Substance dualism of the sort I will defend is sometimes called “Cartesian dualism,” after its most famous proponent, René Descartes–the father of modern philosophy, and a character who will reappear in some later posts. I accept the “Cartesian” label on the condition that, of course, it doesn’t entail my agreeing with all the details of how Descartes fleshed out his view. For some details, this goes without saying: nobody nowadays think the pineal gland plays the special role Descartes gave it. But as someone who works professionally on the ethical treatment of animals, I will single out one particular detail. Probably Descartes’ most sinister and ridiculous view was that non-human animals lack souls, and therefore lack the ability to feel pain, and are therefore fair targets for vivisection and other forms of abuse. Perhaps the most generous thing that can be said on Descartes’ behalf was that support for vivisection was the norm among “men of science” of that era, who generally dismissed opposition to it as allowing mere sentiment to get in the way of the pursuit of knowledge. (Apparently this attitude persisted for some centuries, judging from C.S. Lewis’ essay “Vivisection,” reprinted here.) What really seems to have driven the vivisection was not, as some claim, a superstitious commitment to dualism, but rather a commitment to pursuing science over the objections of those with moral qualms.

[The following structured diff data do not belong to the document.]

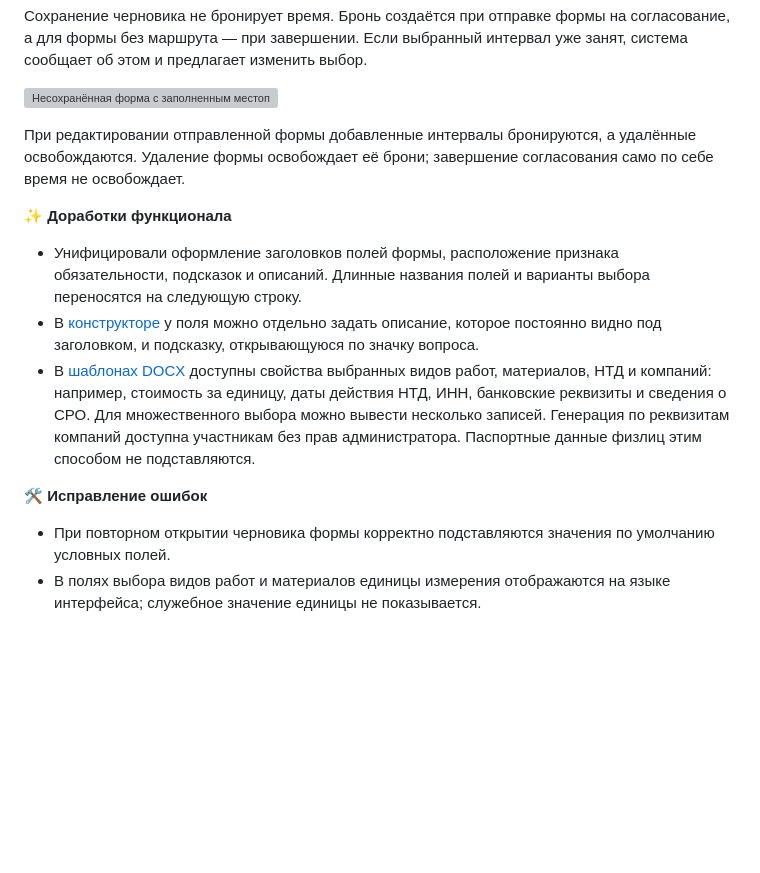
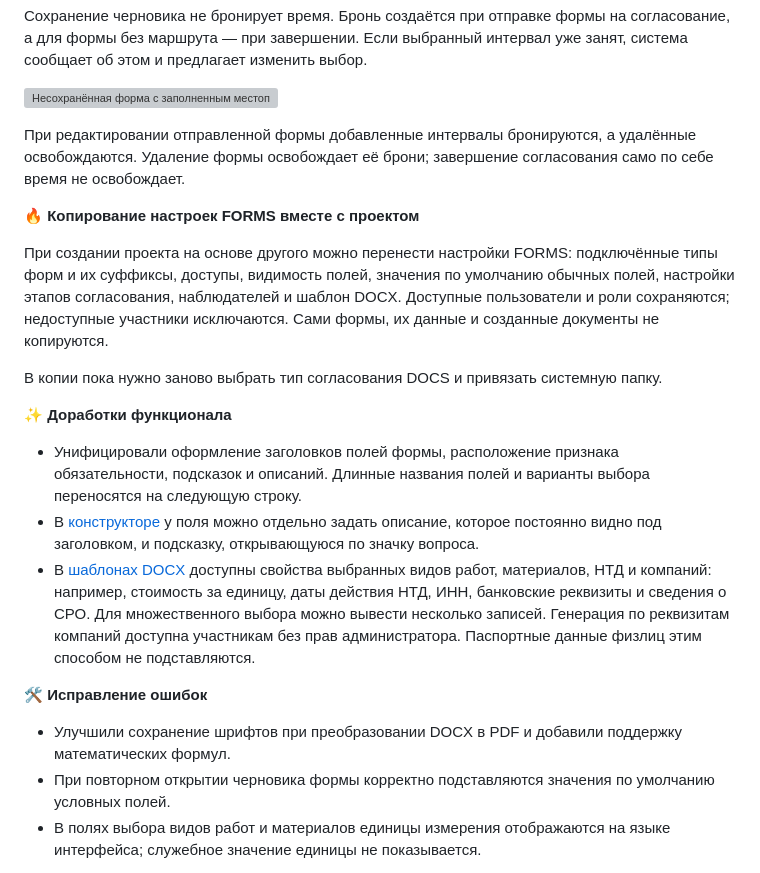
Before and after one commit to sgnl-pro/wiki, a Markdown page: general/updates/2026-20.md, the part around one of its changes. GitHub-like rendering; blank space fills up the shorter version; grey boxes are pictures that could not be loaded.

```diff
--- a/general/updates/2026-20.md
+++ b/general/updates/2026-20.md
@@ -98,6 +107,12 @@ dateCreated: 2026-11-02T17:02:50.382Z
 
 При редактировании отправленной формы добавленные интервалы бронируются, а удалённые освобождаются. Удаление формы освобождает её брони; завершение согласования само по себе время не освобождает.
 
+**:fire: Копирование настроек FORMS вместе с проектом**
+
+При создании проекта на основе другого можно перенести настройки FORMS: подключённые типы форм и их суффиксы, доступы, видимость полей, значения по умолчанию обычных полей, настройки этапов согласования, наблюдателей и шаблон DOCX. Доступные пользователи и роли сохраняются; недоступные участники исключаются. Сами формы, их данные и созданные документы не копируются.
+
+В копии пока нужно заново выбрать тип согласования DOCS и привязать системную папку.
+
 **:sparkles: Доработки функционала**
 
 - Унифицировали оформление заголовков полей формы, расположение признака обязательности, подсказок и описаний. Длинные названия полей и варианты выбора переносятся на следующую строку.
@@ -106,6 +121,7 @@ dateCreated: 2026-11-02T17:02:50.382Z
 
 **:hammer_and_wrench: Исправление ошибок**
 
+- Улучшили сохранение шрифтов при преобразовании DOCX в PDF и добавили поддержку математических формул.
 - При повторном открытии черновика формы корректно подставляются значения по умолчанию условных полей.
 - В полях выбора видов работ и материалов единицы измерения отображаются на языке интерфейса; служебное значение единицы не показывается.
 
```
Also changed, not shown: other parts of general/updates/2026-20.md (+11 -2 lines), release_notes/2026-20-hub-project-structure.png (added).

Anyway, Descartes’ rejection of animal consciousness is not essential to the view. (Indeed, his reasons for rejecting it are at best reasons for thinking animals lack the capacity for reasoning or abstract thought, not that they lack the capacity for conscious experience.) I take it as beyond dispute that animals have conscious experiences. The arguments I provide, if successful, will entail that any subject of experience is a soul. Since they entail this, and since I claimed that all experiences must have subjects, my arguments entail that any conscious being possesses an immaterial soul, and therefore (since many non-humans are conscious) that many non-humans possess one as well. If dualism has sometimes been used to justify a kind of chauvinism in favor of humans, mine should not be: if anything, it should lead us to a renewed appreciation of our fellow spiritual creatures. (And of course, the same will apply if conscious artificial intelligence is ever developed, which as far as I know is possible in principle.)

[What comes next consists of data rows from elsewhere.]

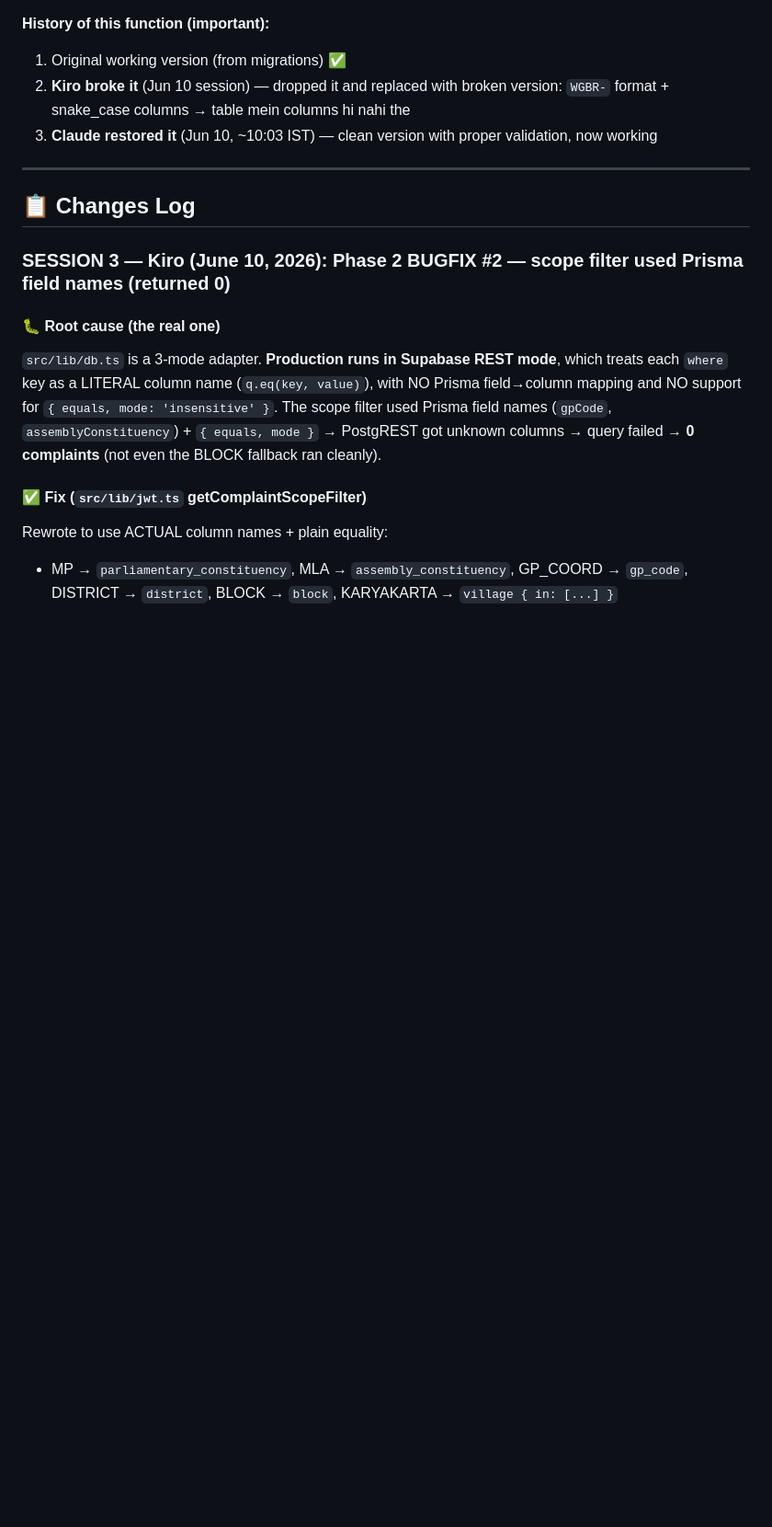
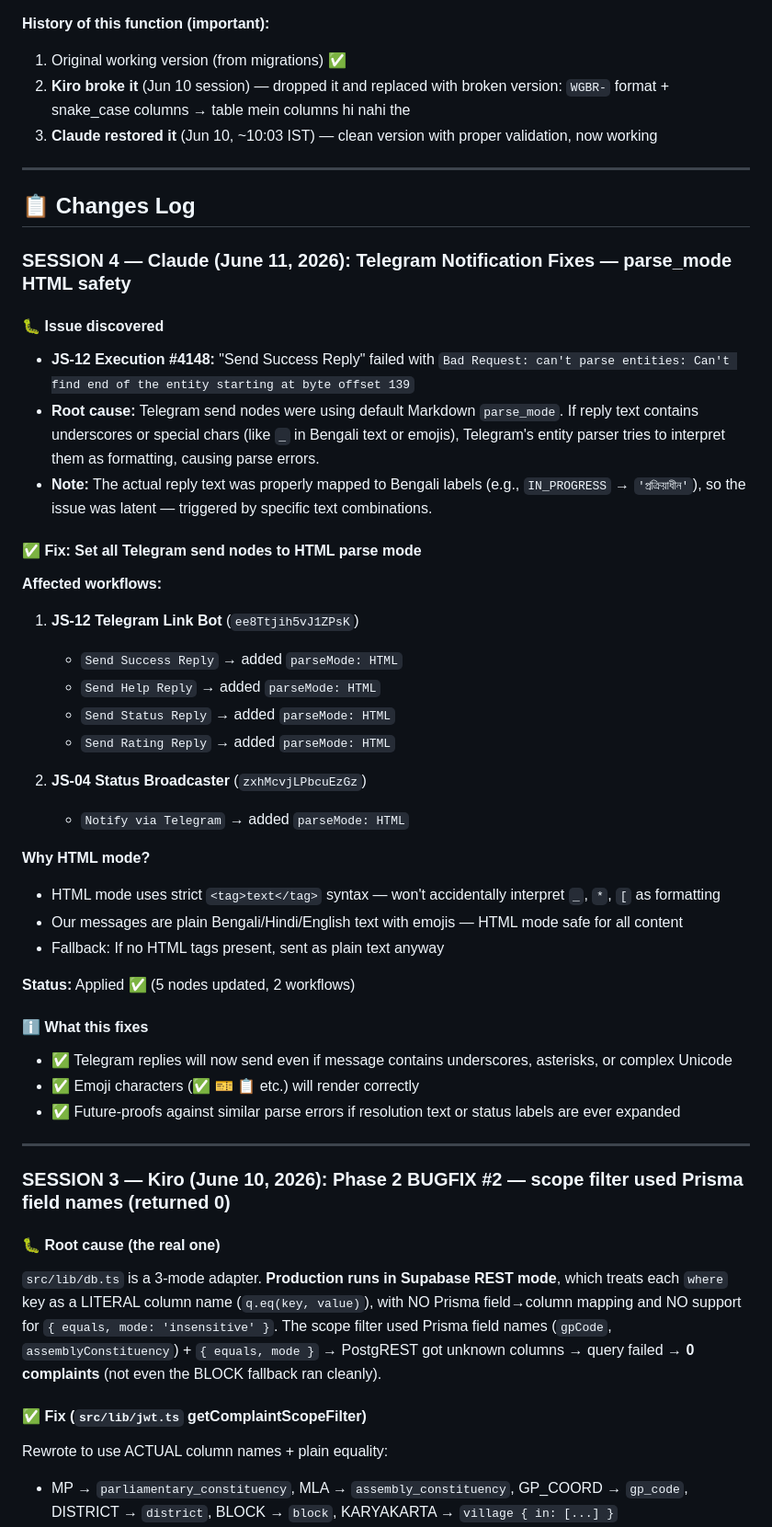
Before and after one commit to mahatosnehabala250-project/wb-grievance-portal, a Markdown page: KIRO_CHANGELOG.md, the part around one of its changes. Shown at 92% size. GitHub-like rendering; blank space fills up the shorter version.

Commit message:
docs: Claude Session 4 - Telegram parse_mode HTML safety fix (JS-04, JS-12)

```diff
--- a/KIRO_CHANGELOG.md
+++ b/KIRO_CHANGELOG.md
@@ -23,6 +23,38 @@
 ---
 
 ## 📋 Changes Log
+
+### SESSION 4 — Claude (June 11, 2026): Telegram Notification Fixes — parse_mode HTML safety
+
+#### 🐛 Issue discovered
+- **JS-12 Execution #4148:** "Send Success Reply" failed with `Bad Request: can't parse entities: Can't find end of the entity starting at byte offset 139`
+- **Root cause:** Telegram send nodes were using default Markdown `parse_mode`. If reply text contains underscores or special chars (like `_` in Bengali text or emojis), Telegram's entity parser tries to interpret them as formatting, causing parse errors.
+- **Note:** The actual reply text was properly mapped to Bengali labels (e.g., `IN_PROGRESS` → `'প্রক্রিয়াধীন'`), so the issue was latent — triggered by specific text combinations.
+
+#### ✅ Fix: Set all Telegram send nodes to HTML parse mode
+**Affected workflows:**
+1. **JS-12 Telegram Link Bot** (`ee8Ttjih5vJ1ZPsK`)
+   - `Send Success Reply` → added `parseMode: HTML`
+   - `Send Help Reply` → added `parseMode: HTML`
+   - `Send Status Reply` → added `parseMode: HTML`
+   - `Send Rating Reply` → added `parseMode: HTML`
+
+2. **JS-04 Status Broadcaster** (`zxhMcvjLPbcuEzGz`)
+   - `Notify via Telegram` → added `parseMode: HTML`
+
+**Why HTML mode?**
+- HTML mode uses strict `<tag>text</tag>` syntax — won't accidentally interpret `_`, `*`, `[` as formatting
+- Our messages are plain Bengali/Hindi/English text with emojis — HTML mode safe for all content
+- Fallback: If no HTML tags present, sent as plain text anyway
+
+**Status:** Applied ✅ (5 nodes updated, 2 workflows)
+
+#### ℹ️ What this fixes
+- ✅ Telegram replies will now send even if message contains underscores, asterisks, or complex Unicode
+- ✅ Emoji characters (✅ 🎫 📋 etc.) will render correctly
+- ✅ Future-proofs against similar parse errors if resolution text or status labels are ever expanded
+
+---
 
 ### SESSION 3 — Kiro (June 10, 2026): Phase 2 BUGFIX #2 — scope filter used Prisma field names (returned 0)
 
```
Also changed, not shown: other parts of KIRO_CHANGELOG.md (+5 -2 lines).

Anyway, enough setup. In the next post, I start arguing for dualism.